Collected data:

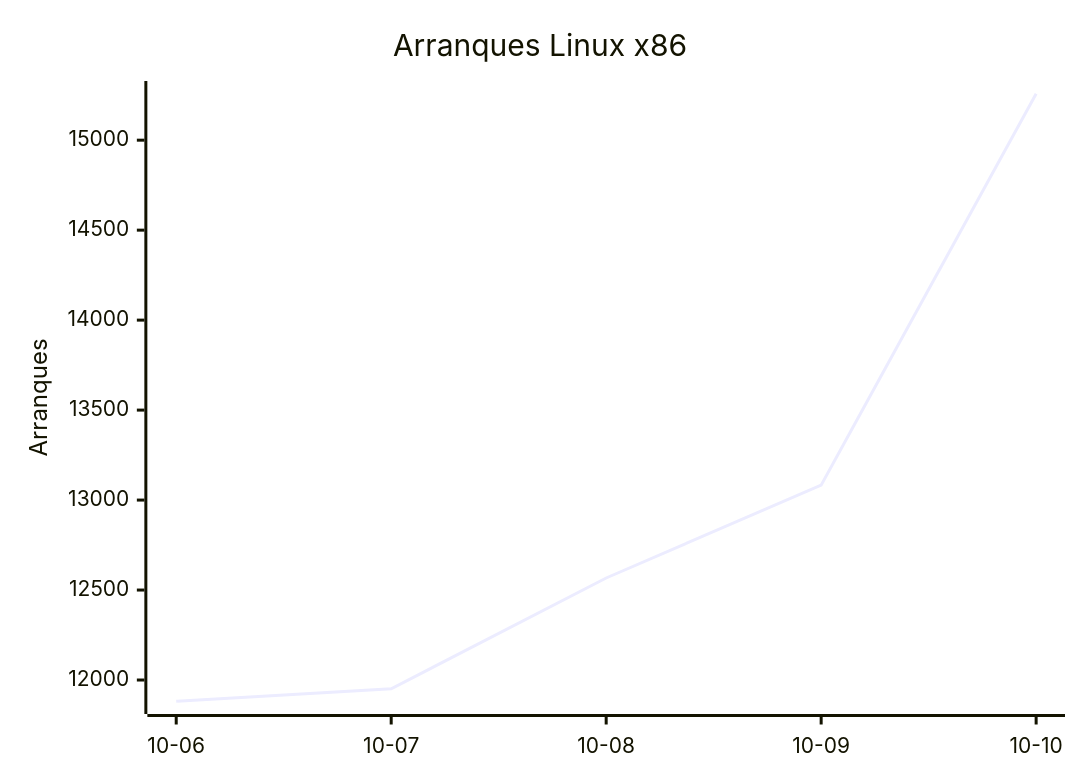
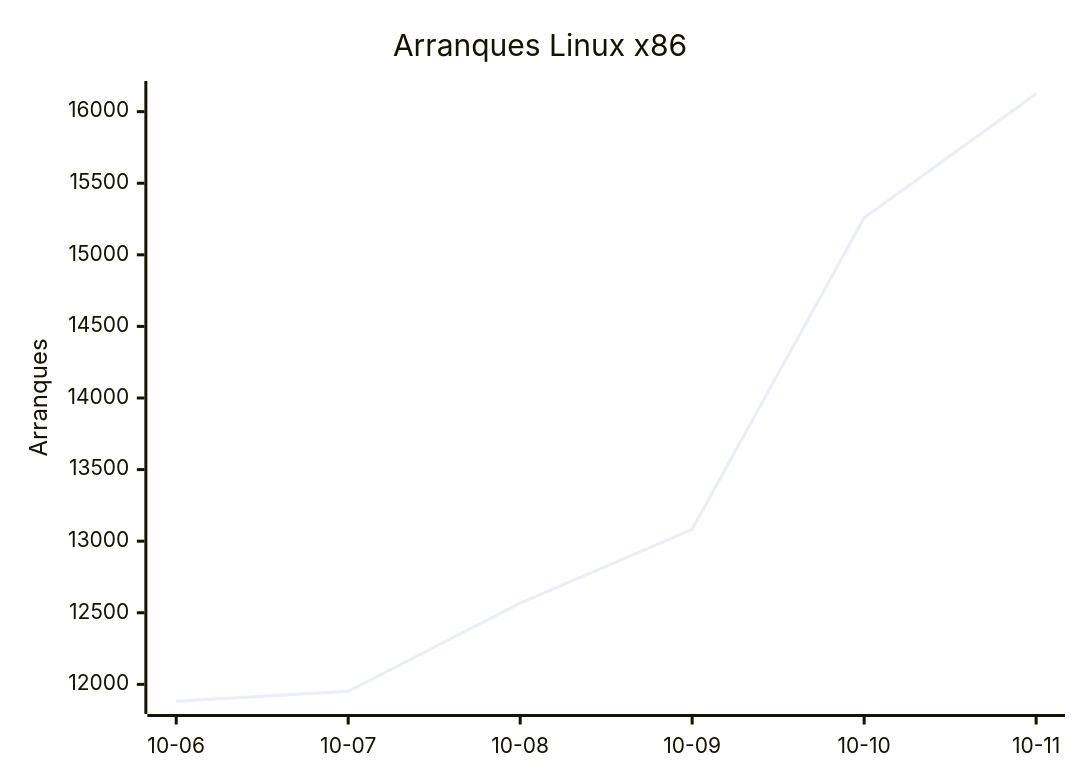
One commit to EmuDeck/stats changed the first of 8 diagrams in README.md. Above: the diagram before and after it, drawn with Mermaid. The commit also changed other lines of this file and 2 other files, not shown here.

````diff
--- a/README.md
+++ b/README.md
@@ -18,7 +18,7 @@
 ```mermaid
 xychart-beta
     title "Arranques Linux x86"
-    x-axis ["10-06", "10-07", "10-08", "10-09", "10-10"]
+    x-axis ["10-06", "10-07", "10-08", "10-09", "10-10", "10-11"]
     y-axis "Arranques"
-    line [11882, 11951, 12567, 13083, 15258]
+    line [11882, 11951, 12567, 13083, 15258, 16125]
 ```
````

§ **What needs to be done**
Please count how many lines in the preceding records hold the word "Arranques", then give only that number.

§ **Response for this exercise**
2